● Exercise details: Every record must be retyped as it stands.

● Front-end code change data:
————
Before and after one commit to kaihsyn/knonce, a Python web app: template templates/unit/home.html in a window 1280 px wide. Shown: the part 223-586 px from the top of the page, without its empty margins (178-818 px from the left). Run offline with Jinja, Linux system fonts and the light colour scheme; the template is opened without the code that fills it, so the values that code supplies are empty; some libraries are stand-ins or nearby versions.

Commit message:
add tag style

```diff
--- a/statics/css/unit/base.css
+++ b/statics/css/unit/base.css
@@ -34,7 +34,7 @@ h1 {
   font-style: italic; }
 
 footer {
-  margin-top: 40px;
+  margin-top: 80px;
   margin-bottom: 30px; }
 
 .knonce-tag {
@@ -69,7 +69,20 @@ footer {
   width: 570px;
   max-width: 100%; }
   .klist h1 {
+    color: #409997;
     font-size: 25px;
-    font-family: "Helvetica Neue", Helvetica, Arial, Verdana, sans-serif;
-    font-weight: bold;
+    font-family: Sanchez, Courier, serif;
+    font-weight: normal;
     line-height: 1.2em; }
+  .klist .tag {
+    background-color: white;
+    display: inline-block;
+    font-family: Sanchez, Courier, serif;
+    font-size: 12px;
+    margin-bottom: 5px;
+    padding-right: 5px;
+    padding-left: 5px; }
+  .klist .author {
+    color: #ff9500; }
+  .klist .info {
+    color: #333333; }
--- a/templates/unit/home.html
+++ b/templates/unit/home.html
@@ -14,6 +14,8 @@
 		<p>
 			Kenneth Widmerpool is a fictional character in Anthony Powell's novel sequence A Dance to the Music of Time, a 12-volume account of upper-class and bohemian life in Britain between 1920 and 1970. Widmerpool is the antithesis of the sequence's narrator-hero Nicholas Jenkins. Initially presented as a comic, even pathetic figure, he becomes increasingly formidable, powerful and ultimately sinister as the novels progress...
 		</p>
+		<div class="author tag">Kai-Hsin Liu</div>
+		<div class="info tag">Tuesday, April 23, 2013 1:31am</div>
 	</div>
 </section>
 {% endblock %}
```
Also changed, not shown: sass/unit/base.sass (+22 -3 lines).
————
● Exercise output:
Before and after one commit to kaihsyn/knonce, a Python web app: template templates/unit/home.html in a window 1280 px wide. Shown: the part 223-586 px from the top of the page, without its empty margins (178-818 px from the left). Run offline with Jinja, Linux system fonts and the light colour scheme; the template is opened without the code that fills it, so the values that code supplies are empty; some libraries are stand-ins or nearby versions.

Commit message:
add tag style

```diff
--- a/statics/css/unit/base.css
+++ b/statics/css/unit/base.css
@@ -34,7 +34,7 @@ h1 {
   font-style: italic; }
 
 footer {
-  margin-top: 40px;
+  margin-top: 80px;
   margin-bottom: 30px; }
 
 .knonce-tag {
@@ -69,7 +69,20 @@ footer {
   width: 570px;
   max-width: 100%; }
   .klist h1 {
+    color: #409997;
     font-size: 25px;
-    font-family: "Helvetica Neue", Helvetica, Arial, Verdana, sans-serif;
-    font-weight: bold;
+    font-family: Sanchez, Courier, serif;
+    font-weight: normal;
     line-height: 1.2em; }
+  .klist .tag {
+    background-color: white;
+    display: inline-block;
+    font-family: Sanchez, Courier, serif;
+    font-size: 12px;
+    margin-bottom: 5px;
+    padding-right: 5px;
+    padding-left: 5px; }
+  .klist .author {
+    color: #ff9500; }
+  .klist .info {
+    color: #333333; }
--- a/templates/unit/home.html
+++ b/templates/unit/home.html
@@ -14,6 +14,8 @@
 		<p>
 			Kenneth Widmerpool is a fictional character in Anthony Powell's novel sequence A Dance to the Music of Time, a 12-volume account of upper-class and bohemian life in Britain between 1920 and 1970. Widmerpool is the antithesis of the sequence's narrator-hero Nicholas Jenkins. Initially presented as a comic, even pathetic figure, he becomes increasingly formidable, powerful and ultimately sinister as the novels progress...
 		</p>
+		<div class="author tag">Kai-Hsin Liu</div>
+		<div class="info tag">Tuesday, April 23, 2013 1:31am</div>
 	</div>
 </section>
 {% endblock %}
```
Also changed, not shown: sass/unit/base.sass (+22 -3 lines).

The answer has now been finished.